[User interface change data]
- Opening Delimiter -
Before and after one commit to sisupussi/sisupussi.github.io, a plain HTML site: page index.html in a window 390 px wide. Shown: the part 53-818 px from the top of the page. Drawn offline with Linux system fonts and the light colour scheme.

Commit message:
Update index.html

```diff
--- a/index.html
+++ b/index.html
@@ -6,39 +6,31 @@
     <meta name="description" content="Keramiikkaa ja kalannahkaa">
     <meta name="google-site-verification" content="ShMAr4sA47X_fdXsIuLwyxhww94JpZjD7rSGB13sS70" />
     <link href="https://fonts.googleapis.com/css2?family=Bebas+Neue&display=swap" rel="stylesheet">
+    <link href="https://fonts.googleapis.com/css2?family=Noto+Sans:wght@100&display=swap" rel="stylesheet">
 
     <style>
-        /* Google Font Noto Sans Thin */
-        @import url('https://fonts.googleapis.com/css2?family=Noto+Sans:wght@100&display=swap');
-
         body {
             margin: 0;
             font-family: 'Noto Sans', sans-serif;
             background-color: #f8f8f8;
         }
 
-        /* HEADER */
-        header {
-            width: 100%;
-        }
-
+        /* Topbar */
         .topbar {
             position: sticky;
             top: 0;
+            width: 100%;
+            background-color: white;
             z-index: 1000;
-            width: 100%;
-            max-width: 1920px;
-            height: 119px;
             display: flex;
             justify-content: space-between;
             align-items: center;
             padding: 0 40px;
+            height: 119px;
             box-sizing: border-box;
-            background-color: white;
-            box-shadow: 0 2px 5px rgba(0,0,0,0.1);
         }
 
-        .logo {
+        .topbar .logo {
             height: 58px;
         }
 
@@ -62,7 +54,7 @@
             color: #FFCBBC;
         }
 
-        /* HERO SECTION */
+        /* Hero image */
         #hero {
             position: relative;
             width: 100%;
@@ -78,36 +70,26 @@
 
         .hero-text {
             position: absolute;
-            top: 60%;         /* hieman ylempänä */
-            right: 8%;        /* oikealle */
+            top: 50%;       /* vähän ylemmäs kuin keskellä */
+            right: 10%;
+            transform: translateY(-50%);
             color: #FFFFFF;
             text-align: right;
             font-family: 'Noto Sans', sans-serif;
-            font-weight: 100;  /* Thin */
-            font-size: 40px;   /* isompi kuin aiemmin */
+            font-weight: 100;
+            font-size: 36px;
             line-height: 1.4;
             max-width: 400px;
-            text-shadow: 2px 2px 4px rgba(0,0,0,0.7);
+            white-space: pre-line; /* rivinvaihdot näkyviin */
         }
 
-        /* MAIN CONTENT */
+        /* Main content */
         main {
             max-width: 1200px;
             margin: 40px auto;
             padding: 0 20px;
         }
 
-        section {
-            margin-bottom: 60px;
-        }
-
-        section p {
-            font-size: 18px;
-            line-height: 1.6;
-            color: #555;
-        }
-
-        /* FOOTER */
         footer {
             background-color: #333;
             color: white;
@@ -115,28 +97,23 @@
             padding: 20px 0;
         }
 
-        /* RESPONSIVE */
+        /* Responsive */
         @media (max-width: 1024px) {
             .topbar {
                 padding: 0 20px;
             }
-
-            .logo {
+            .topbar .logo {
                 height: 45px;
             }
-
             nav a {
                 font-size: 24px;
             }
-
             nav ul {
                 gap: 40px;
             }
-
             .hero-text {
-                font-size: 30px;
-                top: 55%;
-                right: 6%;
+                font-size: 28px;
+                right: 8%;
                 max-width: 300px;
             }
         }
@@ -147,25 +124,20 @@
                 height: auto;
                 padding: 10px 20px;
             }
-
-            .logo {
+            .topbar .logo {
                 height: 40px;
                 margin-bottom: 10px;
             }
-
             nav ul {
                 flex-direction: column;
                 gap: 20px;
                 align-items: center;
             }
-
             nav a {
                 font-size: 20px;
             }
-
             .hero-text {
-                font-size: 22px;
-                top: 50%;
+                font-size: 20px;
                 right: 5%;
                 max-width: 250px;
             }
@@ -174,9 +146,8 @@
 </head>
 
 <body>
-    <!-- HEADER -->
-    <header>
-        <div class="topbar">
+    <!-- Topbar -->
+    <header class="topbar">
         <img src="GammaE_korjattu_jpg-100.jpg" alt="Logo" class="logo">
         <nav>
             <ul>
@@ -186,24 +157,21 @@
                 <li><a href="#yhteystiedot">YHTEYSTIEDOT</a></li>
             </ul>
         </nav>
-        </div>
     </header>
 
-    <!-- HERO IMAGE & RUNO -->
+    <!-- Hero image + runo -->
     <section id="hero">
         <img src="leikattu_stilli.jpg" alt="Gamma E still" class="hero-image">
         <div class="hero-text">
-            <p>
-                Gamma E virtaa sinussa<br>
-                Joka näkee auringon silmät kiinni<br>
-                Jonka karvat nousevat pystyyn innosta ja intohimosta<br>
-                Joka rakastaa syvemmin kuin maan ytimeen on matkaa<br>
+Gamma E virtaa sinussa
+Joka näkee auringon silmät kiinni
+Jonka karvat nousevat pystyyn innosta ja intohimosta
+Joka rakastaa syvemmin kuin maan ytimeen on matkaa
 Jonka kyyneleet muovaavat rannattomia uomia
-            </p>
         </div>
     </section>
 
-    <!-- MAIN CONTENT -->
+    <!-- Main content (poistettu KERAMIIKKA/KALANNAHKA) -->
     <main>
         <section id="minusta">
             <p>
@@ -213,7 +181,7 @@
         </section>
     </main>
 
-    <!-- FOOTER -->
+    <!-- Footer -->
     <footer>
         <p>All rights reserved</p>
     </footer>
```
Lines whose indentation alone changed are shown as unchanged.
- Closing Delimiter -
--- What to produce ---
When a line in the data above contains the string "text", copy that line.

--- Answer section ---
         .hero-text {
             text-align: right;
-            text-shadow: 2px 2px 4px rgba(0,0,0,0.7);
             .hero-text {
             .hero-text {
         <div class="hero-text">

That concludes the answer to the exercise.